Thursday, September 18, 2008

The Golden Rule

We have been to two local network meetings this week - one for trainers and one for facilitators working in the Geneva area. We go to meet people, to contribute something and to learn about the particular topic they are discussing. Last night at the facilitators network meeting we created an interesting taxonomy of icebreakers and introduction exercises, organized by application (group size and level of formality needed). At the trainers meeting we had a demonstration of the power of people's energy fields- both the impact of your (positive/negative) thoughts on you and on others around you.

At these meetings, I also find myself learning something about these fields of practice more generally, through observing how the community members talk to each other, how they model their messages in demonstrating skills and knowledge to each other.

One thing beamed out at me this week. In these professions, there are some golden rules. One of the most important ones, one which sounds simple but is incredibly subtle, I believe, is: Be nice.

Whether you are facilitating or training, when people come together for any purposeful reason, you can be sure that in addition to their pens and papers, they bring with them a range of powerful emotions. They could be curious, excited, exasperated, stressed, bored, or all of these things at once; and you, as their process leader, get to create an experience for these people as individuals and together that works with all those feelings.

Whether you use facilitation or training as a blunt instrument or a fine tool, everything going on in that room is precipitated or mediated by you. As you feed back and summarise, it is also filtered by you. As you guide and build the process, it is directed by you. How people feel at the beginning, middle and end, is somehow affected by you. Where are you? Standing at the front or side of the room, moving in and out of their line of sight? What are you doing while that person is speaking, are you grimacing, talking to someone else, asking hard questions, smiling, affirming, paying complete attention. Are you modelling the behaviour that you want others to have in your session?

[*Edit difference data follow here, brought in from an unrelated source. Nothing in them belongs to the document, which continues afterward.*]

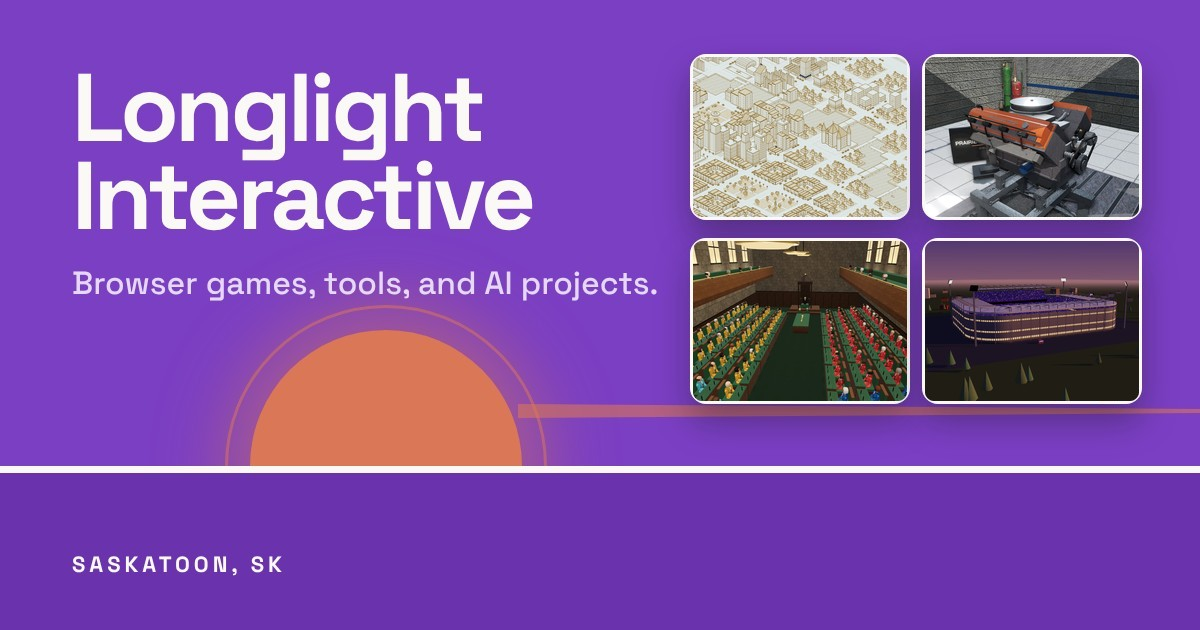
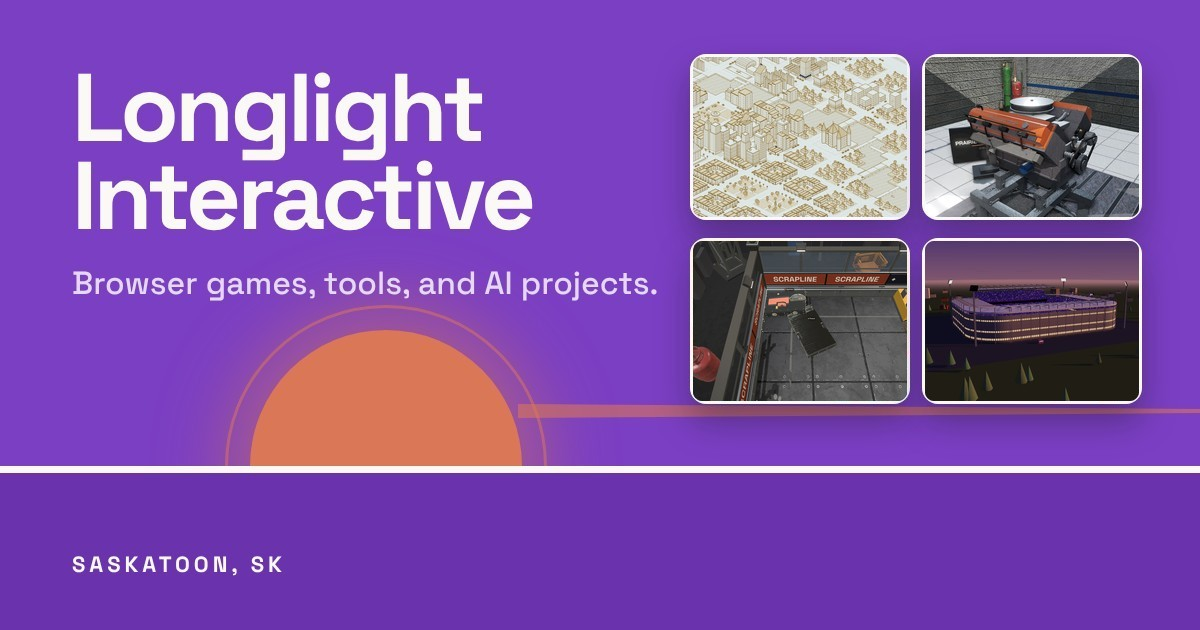
Link preview: Scrapline replaces The Whip in the cover grid (#282)
* Projects: hide The Whip from the site for now

Adds a "hidden": true switch to projects.json. A hidden project drops off
every card list, the All page and its game page, and the Devlog Writer and
Release Writer skip it, but its entry stays so it can come back by deleting
one line. The Whip is hidden while Kelbo puts more time into it; its repo
and live game stay up and public.

Claude-Session: https://claude.ai/code/session_01Hoqj1k4LigxdU4XFew1ULv

* Projects: hide Escapement from the site for now too

Same switch as The Whip: off every list and with no game page, but the
repo and the live game stay up for anyone with the link.

Claude-Session: https://claude.ai/code/session_01Hoqj1k4LigxdU4XFew1ULv

* Contact: in-house form through a Cloudflare Worker

The home page contact form now posts to our own contact-form Worker at
contact.longlight.games, which emails Kelbo with Cloudflare Email Routing.
Web3Forms (and its access key) are gone. His address lives only in the
Worker's settings in Cloudflare, never in the site or repo. The Worker
takes posts only from longlight.games, drops honeypot bots and caps field
lengths. Reference code in .github/worker/contact-form.js; docs updated.

Claude-Session: https://claude.ai/code/session_01Hoqj1k4LigxdU4XFew1ULv

* Pull sky: sky above the page when you pull down, and refresh in the app

Pulling the page down past the top used to show a blank gap with a purple
smudge. Now the sky carries on above the header: stars at night, soft
[…]

Changed region(s): [[0.555, 0.3619, 0.7708, 0.6635]]

diff --git a/press.html b/press.html
@@ -14,7 +14,7 @@
   <meta property="og:title" content="Press kit · Longlight Interactive">
   <meta property="og:description" content="Logos, game covers, screenshots and the facts about Longlight Interactive and its browser games, ready for articles, videos and streams.">
   <meta property="og:url" content="https://longlight.games/press.html">
-  <meta property="og:image" content="https://longlight.games/assets/social-preview.jpg?v=19">
+  <meta property="og:image" content="https://longlight.games/assets/social-preview.jpg?v=20">
   <meta property="og:image:width" content="1200">
   <meta property="og:image:height" content="630">
   <meta property="og:image:alt" content="The Longlight Interactive sun over a purple horizon, beside screenshots of four of its games.">

diff --git a/briefs.html b/briefs.html
@@ -14,7 +14,7 @@
   <meta property="og:title" content="Pre-market brief · Longlight Interactive">
   <meta property="og:description" content="My pre-market brief: MU and the AI hardware names, written from the morning's news before the US open. Estimates, not advice.">
   <meta property="og:url" content="https://longlight.games/briefs.html">
-  <meta property="og:image" content="https://longlight.games/assets/social-preview.jpg?v=19">
+  <meta property="og:image" content="https://longlight.games/assets/social-preview.jpg?v=20">
   <meta property="og:image:width" content="1200">
   <meta property="og:image:height" content="630">
   <meta property="og:image:alt" content="The Longlight Interactive sun over a purple horizon, beside screenshots of four of its games.">

diff --git a/agent-fleet.html b/agent-fleet.html
@@ -14,7 +14,7 @@
   <meta property="og:title" content="Agent Fleet · Longlight Interactive">
   <meta property="og:description" content="A growing set of small, single-purpose bots I can run from my phone, like news digests, trackers, and weekly scans.">
   <meta property="og:url" content="https://longlight.games/agent-fleet.html">
-  <meta property="og:image" content="https://longlight.games/assets/social-preview.jpg?v=19">
+  <meta property="og:image" content="https://longlight.games/assets/social-preview.jpg?v=20">
   <meta property="og:image:width" content="1200">
   <meta property="og:image:height" content="630">
   <meta property="og:image:alt" content="The Longlight Interactive sun over a purple horizon, beside screenshots of four of its games.">

diff --git a/journal.html b/journal.html
@@ -14,7 +14,7 @@
   <meta property="og:title" content="AI Trading Journal · Longlight Interactive">
   <meta property="og:description" content="Kelbo's trading journal: his market views, his trades, and his running record, with notes from an AI coach.">
   <meta property="og:url" content="https://longlight.games/journal.html">
-  <meta property="og:image" content="https://longlight.games/assets/social-preview.jpg?v=19">
+  <meta property="og:image" content="https://longlight.games/assets/social-preview.jpg?v=20">
   <meta property="og:image:width" content="1200">
   <meta property="og:image:height" content="630">
   <meta property="og:image:alt" content="The Longlight Interactive sun over a purple horizon, beside screenshots of four of its games.">

diff --git a/game.html b/game.html
@@ -14,7 +14,7 @@
   <meta property="og:title" content="Game · Longlight Interactive">
   <meta property="og:description" content="A Longlight Interactive browser game: what it is, how far along it is, screenshots, and where to play it.">
   <meta property="og:url" content="https://longlight.games/game.html">
-  <meta property="og:image" content="https://longlight.games/assets/social-preview.jpg?v=19">
+  <meta property="og:image" content="https://longlight.games/assets/social-preview.jpg?v=20">
   <meta property="og:image:width" content="1200">
   <meta property="og:image:height" content="630">
   <meta property="og:image:alt" content="The Longlight Interactive sun over a purple horizon, beside screenshots of four of its games.">

diff --git a/projects.html b/projects.html
@@ -14,7 +14,7 @@
   <meta property="og:title" content="All projects · Longlight Interactive">
   <meta property="og:description" content="Games, trading tools and everyday tools from Longlight Interactive, from planned to shipped.">
   <meta property="og:url" content="https://longlight.games/projects.html">
-  <meta property="og:image" content="https://longlight.games/assets/social-preview.jpg?v=19">
+  <meta property="og:image" content="https://longlight.games/assets/social-preview.jpg?v=20">
   <meta property="og:image:width" content="1200">
   <meta property="og:image:height" content="630">
   <meta property="og:image:alt" content="The Longlight Interactive sun over a purple horizon, beside screenshots of four of its games.">

diff --git a/games.html b/games.html
@@ -14,7 +14,7 @@
   <meta property="og:title" content="Games · Longlight Interactive">
   <meta property="og:description" content="Browser games from Longlight Interactive. Play them on your phone or computer, or look at the code.">
   <meta property="og:url" content="https://longlight.games/games.html">
-  <meta property="og:image" content="https://longlight.games/assets/social-preview.jpg?v=19">
+  <meta property="og:image" content="https://longlight.games/assets/social-preview.jpg?v=20">
   <meta property="og:image:width" content="1200">
   <meta property="og:image:height" content="630">
   <meta property="og:image:alt" content="The Longlight Interactive sun over a purple horizon, beside screenshots of four of its games.">

diff --git a/devlog.html b/devlog.html
@@ -14,7 +14,7 @@
   <meta property="og:title" content="Devlog · Longlight Interactive">
   <meta property="og:description" content="News from Longlight Interactive: new games, big updates and what we're working on, newest first.">
   <meta property="og:url" content="https://longlight.games/devlog.html">
-  <meta property="og:image" content="https://longlight.games/assets/social-preview.jpg?v=19">
+  <meta property="og:image" content="https://longlight.games/assets/social-preview.jpg?v=20">
   <meta property="og:image:width" content="1200">
   <meta property="og:image:height" content="630">
   <meta property="og:image:alt" content="The Longlight Interactive sun over a purple horizon, beside screenshots of four of its games.">

diff --git a/about.html b/about.html
@@ -14,7 +14,7 @@
   <meta property="og:title" content="About · Longlight Interactive">
   <meta property="og:description" content="About Kelbo, the person behind Longlight Interactive, based in Saskatoon, Saskatchewan.">
   <meta property="og:url" content="https://longlight.games/about.html">
-  <meta property="og:image" content="https://longlight.games/assets/social-preview.jpg?v=19">
+  <meta property="og:image" content="https://longlight.games/assets/social-preview.jpg?v=20">
   <meta property="og:image:width" content="1200">
   <meta property="og:image:height" content="630">
   <meta property="og:image:alt" content="The Longlight Interactive sun over a purple horizon, beside screenshots of four of its games.">

diff --git a/whats-new.html b/whats-new.html
@@ -14,7 +14,7 @@
   <meta property="og:title" content="What's new · Longlight Interactive">
   <meta property="og:description" content="The newest version and latest change for every Longlight Interactive project.">
   <meta property="og:url" content="https://longlight.games/whats-new.html">
-  <meta property="og:image" content="https://longlight.games/assets/social-preview.jpg?v=19">
+  <meta property="og:image" content="https://longlight.games/assets/social-preview.jpg?v=20">
   <meta property="og:image:width" content="1200">
   <meta property="og:image:height" content="630">
   <meta property="og:image:alt" content="The Longlight Interactive sun over a purple horizon, beside screenshots of four of its games.">

diff --git a/trading.html b/trading.html
@@ -14,7 +14,7 @@
   <meta property="og:title" content="Trading · Longlight Interactive">
   <meta property="og:description" content="Kelbo's trading journal and the tools he builds for his own trading day.">
   <meta property="og:url" content="https://longlight.games/trading.html">
-  <meta property="og:image" content="https://longlight.games/assets/social-preview.jpg?v=19">
+  <meta property="og:image" content="https://longlight.games/assets/social-preview.jpg?v=20">
   <meta property="og:image:width" content="1200">
   <meta property="og:image:height" content="630">
   <meta property="og:image:alt" content="The Longlight Interactive sun over a purple horizon, beside screenshots of four of its games.">

diff --git a/index.html b/index.html
@@ -14,7 +14,7 @@
   <meta property="og:title" content="Longlight Interactive">
   <meta property="og:description" content="Longlight Interactive makes browser games and AI projects in Saskatoon, Saskatchewan.">
   <meta property="og:url" content="https://longlight.games/">
-  <meta property="og:image" content="https://longlight.games/assets/social-preview.jpg?v=19">
+  <meta property="og:image" content="https://longlight.games/assets/social-preview.jpg?v=20">
   <meta property="og:image:width" content="1200">
   <meta property="og:image:height" content="630">
   <meta property="og:image:alt" content="The Longlight Interactive sun over a purple horizon, beside screenshots of four of its games.">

We want to walk into a room of nice people. We ask people to open up and dig deeply inside themselves for ideas, answers and questions. We ask people to stretch, to nudge themselves out of their comfort zone to learn and experience behaviour change. One of our responsibilities surely in intervening in these processes is to bring our good will and good intent, and leave aside everything else, but our genuine desire to help others. I really think one of the golden rules for process leaders is: Be nice. Be deeply and genuinely nice. And I think everyone can feel it when its there. I am thinking about what that means for me - think about what that means for you.